Much has been said about the importance of global health research mechanisms for bridging the health gap between rich and poor countries (3, 4). The Commission on Macroeconomics and Health has advocated a substantial increase in global health research investments (5). Some commentators have recently lamented that progress has been slow (6, 7), that the gap between those who own knowledge and those who need it has actually widened (8), and that research may actually divert resources away from more important public health priorities (9). Brain drain, lack of research culture, the digital divide, shortage of resources and other such obstacles are often cited to account for slow progress, but a systematic analysis has yet to be made.
The foundations of an effective global health research endeavour must be in strong national health research capacities, together with commitment to reducing inequalities both within and between countries. The results of research are global resources, but the people and institutions producing and using them are national resources (10). The clearest need is for a system within which the disparate elements involved can work together to achieve a common goal.

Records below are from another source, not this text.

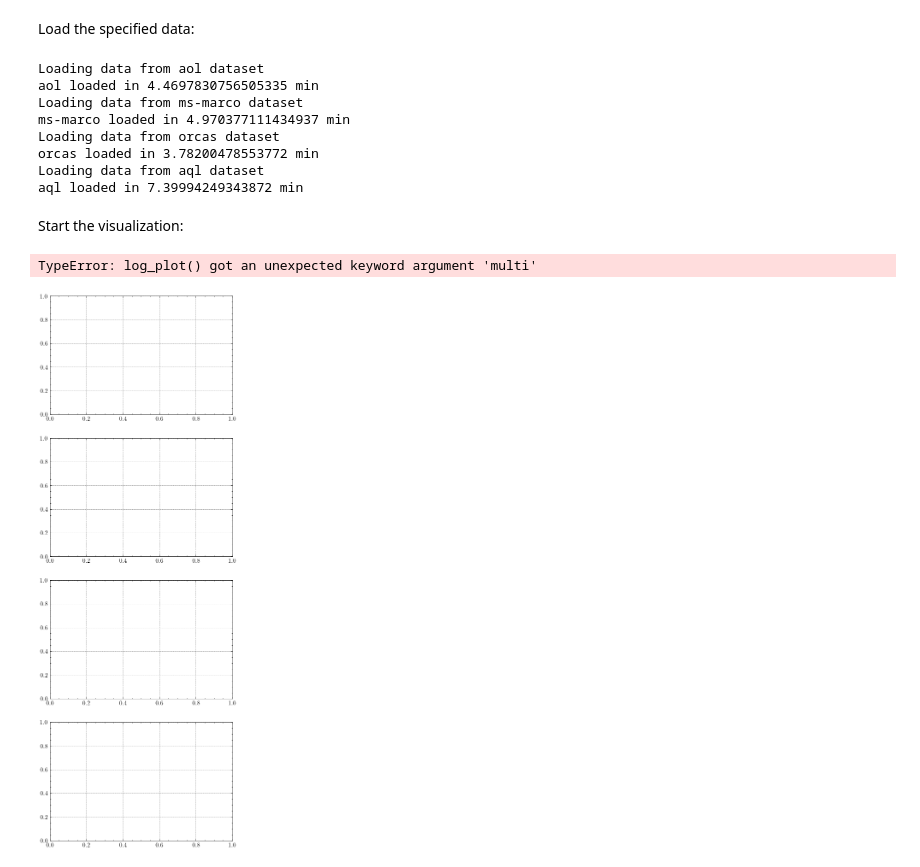
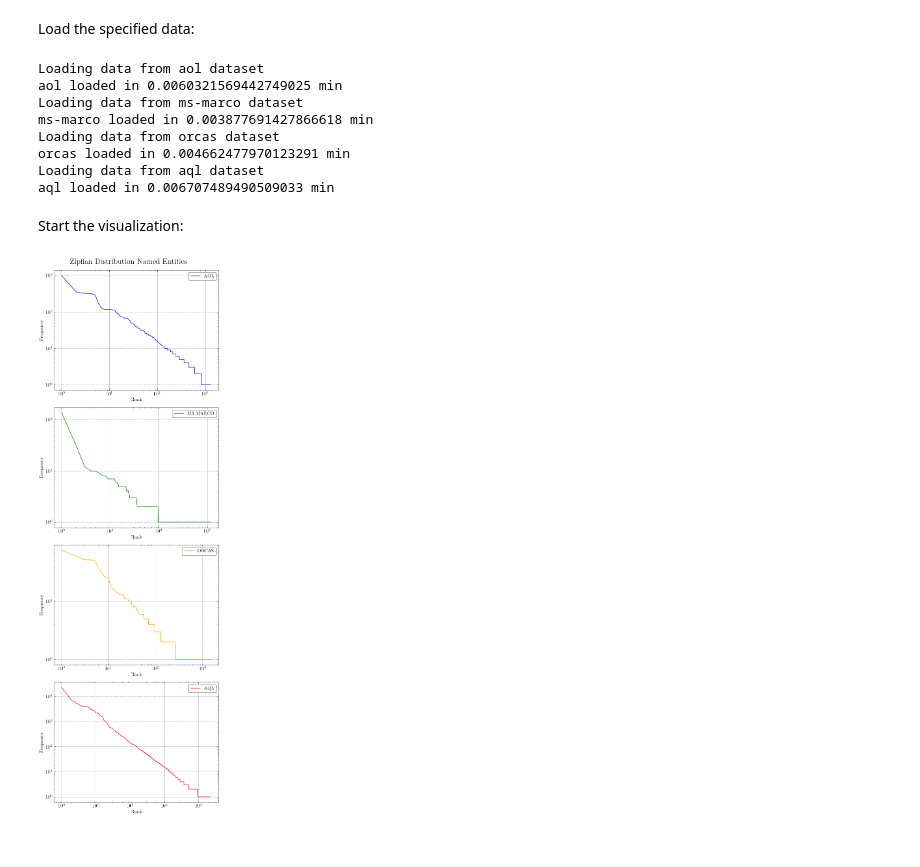
Before and after one commit to bnsch98/verifying-query-logs-from-unknown-sources, a Jupyter notebook: src/thesis_schneg/vis_descriptive_statistics.ipynb, the cells around one changed output. Saved outputs shown, nothing was run; the diff lists cells and outputs as text; code cells hidden in the pictures.

```diff
--- a/src/thesis_schneg/vis_descriptive_statistics.ipynb
+++ b/src/thesis_schneg/vis_descriptive_statistics.ipynb
@@ -24,8 +24,8 @@ save_vis: bool = False
 # save_vis: bool = True
 
 # select dataset (if none is selected all datasets are visualized in a joint plot)
-# dataset: DatasetName = None
-dataset: DatasetName = 'aol'
+dataset: DatasetName = None
+# dataset: DatasetName = 'aol'
 # dataset: DatasetName = 'aql'
 # dataset: DatasetName = 'ms-marco'
 # dataset: DatasetName = 'orcas'
@@ -35,6 +35,9 @@ dataset: DatasetName = 'aol'
 analysis_name: AnalysisName = 'extract-named-entities'
 # analysis_name: AnalysisName = 'extract-words'
 # analysis_name: AnalysisName = 'extract-chars'
+
+# test_data = True
+test_data = False
 # %% [markdown]
 Load the specified data:
 # %%
@@ -52,7 +55,7 @@ if dataset is None:
     for name, result_paths in paths.items():
         start_time = time.time()
         print(f"Loading data from {name} dataset")
-        vis_data = load_results(result_paths, use_arrow=True)
+        vis_data = load_results(result_paths, test_data=test_data)
         result_data.update({name: vis_data})
         end_time = time.time()
         print(f"{name} loaded in {(end_time - start_time)/60} min")
@@ -68,13 +71,13 @@ else:
     print(f"{dataset} loaded in {(end_time - start_time)/60} min")
 # %% [output]
 Loading data from aol dataset
-aol loaded in 4.4697830756505335 min
+aol loaded in 0.0060321569442749025 min
 Loading data from ms-marco dataset
-ms-marco loaded in 4.970377111434937 min
+ms-marco loaded in 0.003877691427866618 min
 Loading data from orcas dataset
-orcas loaded in 3.78200478553772 min
+orcas loaded in 0.004662477970123291 min
 Loading data from aql dataset
-aql loaded in 7.39994249343872 min
+aql loaded in 0.006707489490509033 min
 # %% [markdown]
 Start the visualization:
 # %%
@@ -85,13 +88,13 @@ import matplotlib
 
 # load visualization parametes into dictionary
 if analysis_name == 'zipfs-law-queries':
-    vis_params = {"dataset-col-x": "serp_query_text_url", "dataset-col-y": "count()", "x-label": "Rank", "y-label": "Relative frequency", "x-lim": None, "y-lim": None, "title": "Zipf's law for queries"}
+    vis_params = {"dataset-col-x": "serp_query_text_url", "dataset-col-y": "count()", "x-label": "Rank", "y-label": "Frequency", "x-lim": None, "y-lim": None, "title": "Zipfian Distribution Queries"}
 elif analysis_name == 'extract-named-entities':
-    vis_params = {"dataset-col-x": "entity", "dataset-col-y": "count()", "x-label": "Rank", "y-label": "Relative frequency", "x-lim": None, "y-lim": None, "title": "Zipf's law for named entities"}
+    vis_params = {"dataset-col-x": "entity", "dataset-col-y": "count()", "x-label": "Rank", "y-label": "Frequency", "x-lim": None, "y-lim": None, "title": "Zipfian Distribution Named Entities"}
 elif analysis_name == 'extract-words':
-    vis_params = {"dataset-col-x": "word", "dataset-col-y": "count()", "x-label": "Rank", "y-label": "Relative frequency", "x-lim": None, "y-lim": None, "title": "Zipf's law for words"}
+    vis_params = {"dataset-col-x": "word", "dataset-col-y": "count()", "x-label": "Rank", "y-label": "Frequency", "x-lim": None, "y-lim": None, "title": "Zipfian Distribution Words"}
 elif analysis_name == 'extract-chars':
-    vis_params = {"dataset-col-x": "char", "dataset-col-y": "count()", "x-label": "Rank", "y-label": "Relative frequency", "x-lim": None, "y-lim": None, "title": "Zipf's law for characters"}
+    vis_params = {"dataset-col-x": "char", "dataset-col-y": "count()", "x-label": "Rank", "y-label": "Frequency", "x-lim": None, "y-lim": None, "title": "Zipfian Distribution Characters"}
 
 
 dataset: DatasetName = None
@@ -143,18 +146,18 @@ if dataset is None:
     cnt_datasets = 0
 
     # color palette for datasets
-    color = ['yellow', 'orange', 'red', 'purple']
+    color = ['blue', 'green', 'orange', 'red']
 
     # iterate over datasets and create visualization
     for name, vis_data in result_data.items():
         # apply specific visualization function
         fig, ax[cnt_datasets] = log_plot(data=vis_data, subplots=(fig, ax[cnt_datasets]),
-                                            vis_params=vis_params, label=name.upper(), multi=multi) #, color=color[cnt_datasets]
+                                            vis_params=vis_params, label=name.upper(), multi=multi, color=color[cnt_datasets]) #, color=color[cnt_datasets]
         cnt_datasets += 1
 
     # create title
     fig.suptitle(
-        f'{vis_params["title"]} across multiple Datasets', fontsize=16)
+        vis_params["title"], fontsize=16, y=0.99)
 
     # make layout tight
     plt.tight_layout()
@@ -179,32 +182,31 @@ else:
     vis_params["title"] = f'{vis_params["title"]} ({dataset.upper()})'
 
     # set size of plot
     textwidth = 5.5129
     aspect_ratio = 6/8
     scale = 1.0
     width = textwidth * scale
     height = width * aspect_ratio
 
     # create subplot for dataset
     fig, ax = plt.subplots(ncols=1, nrows=1, figsize=(width, height))
     # if type(vis_data[vis_params["dataset-col-x"]].iloc[0]) is str:
     #     x = list(range(1, len(vis_data[vis_params["dataset-col-x"]])+1))
     #     height = vis_data[vis_params["dataset-col-y"]].to_numpy()
     #     height = np_sort(a=height, kind='mergesort')[::-1]
     #     print(x)
     #     print(height)
     # apply specific visualization function
     fig, ax = log_plot(data=result_data[dataset], subplots=(fig, ax),
                         vis_params=vis_params, multi=multi)
 
     # make layout tight
     plt.tight_layout()
 
     # either save visualization or show it
     if save_vis:
         fig.savefig(vis_dir.joinpath(f"{dataset}.pgf"))
     else:
         plt.show()
 # %% [output]
-TypeError: log_plot() got an unexpected keyword argument 'multi'
-[figure, old version]
+[figure, new version]
```
Also changed, not shown: 4 other files.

Practitioners know that health research is too often a fragmented, competitive, highly specialized, sectoral activity. Typically, biomedical researchers, clinicians, epidemiologists, health systems researchers, social and behavioural scientists, and health economists work in isolation. Often there is little communication between the producers of research findings and those who will use and ultimately benefit from them (11). Very few formal attempts have been made to name, define and investigate comprehensively the various inputs and outputs of health research systems. A rational framework that pulls together all of the actors, resources and stakeholders involved would clarify interdependencies and common goals.
WHO is working with its Member States to define such a framework for health research systems (HRS). We define an HRS as the people, institutions and activities whose aim is to generate detailed and reliable knowledge that will be used to promote, restore or maintain the health status of populations. Our definition includes all the actors involved primarily in knowledge generation in the public and private sectors.
In this preliminary framework, the advancement of scientific knowledge and its utilization to improve health and health equity are the goals of the system. Its four principal functions are stewardship (making optimal use of all the elements involved), financing, building up human and physical resources, and research. …